··· Record extracts

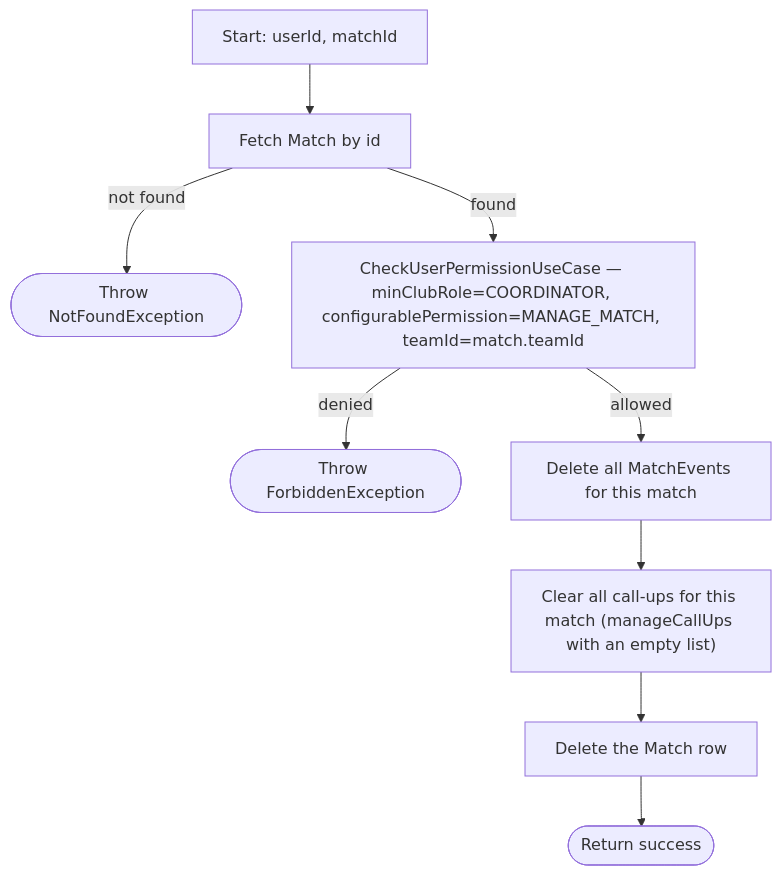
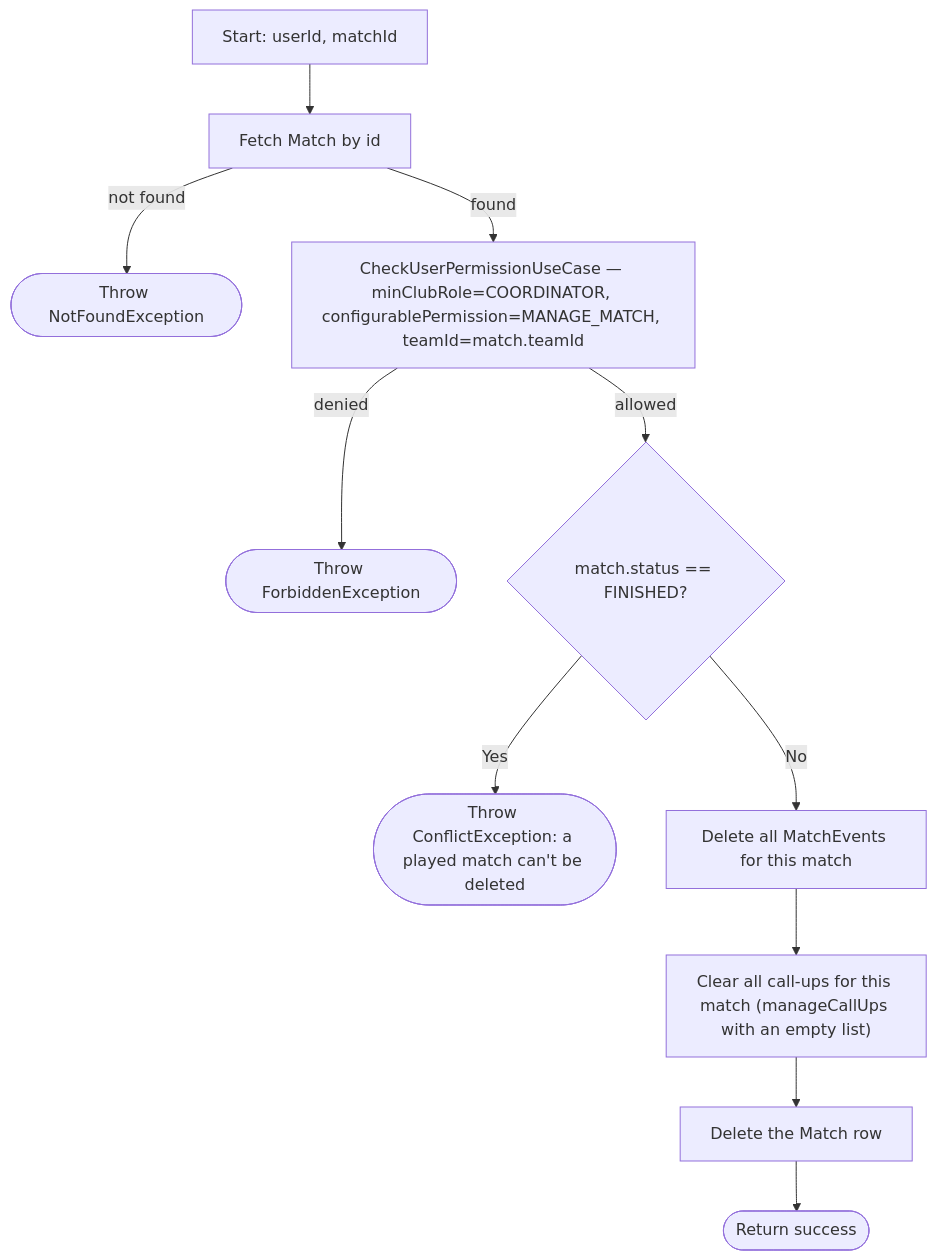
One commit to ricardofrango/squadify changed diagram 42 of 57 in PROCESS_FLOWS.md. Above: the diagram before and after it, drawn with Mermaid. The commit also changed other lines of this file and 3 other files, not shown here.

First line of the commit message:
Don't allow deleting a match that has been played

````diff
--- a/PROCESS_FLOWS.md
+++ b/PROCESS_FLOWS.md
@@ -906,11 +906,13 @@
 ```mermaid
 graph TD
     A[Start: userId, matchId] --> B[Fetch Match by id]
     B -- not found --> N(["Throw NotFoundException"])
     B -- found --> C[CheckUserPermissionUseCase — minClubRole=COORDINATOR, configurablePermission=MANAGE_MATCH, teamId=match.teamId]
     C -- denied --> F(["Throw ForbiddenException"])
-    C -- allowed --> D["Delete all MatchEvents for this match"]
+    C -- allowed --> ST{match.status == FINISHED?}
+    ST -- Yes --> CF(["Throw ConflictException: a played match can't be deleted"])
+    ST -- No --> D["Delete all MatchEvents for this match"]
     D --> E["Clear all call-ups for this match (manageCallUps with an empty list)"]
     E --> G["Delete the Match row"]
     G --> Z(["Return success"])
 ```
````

······

■ **Work instructions**
Print exactly the lines between the line with "A[Start: userId, matchId]" and the final line of the records above, both included.

■ **Task output**
     A[Start: userId, matchId] --> B[Fetch Match by id]
     B -- not found --> N(["Throw NotFoundException"])
     B -- found --> C[CheckUserPermissionUseCase — minClubRole=COORDINATOR, configurablePermission=MANAGE_MATCH, teamId=match.teamId]
     C -- denied --> F(["Throw ForbiddenException"])
-    C -- allowed --> D["Delete all MatchEvents for this match"]
+    C -- allowed --> ST{match.status == FINISHED?}
+    ST -- Yes --> CF(["Throw ConflictException: a played match can't be deleted"])
+    ST -- No --> D["Delete all MatchEvents for this match"]
     D --> E["Clear all call-ups for this match (manageCallUps with an empty list)"]
     E --> G["Delete the Match row"]
     G --> Z(["Return success"])
 ```
````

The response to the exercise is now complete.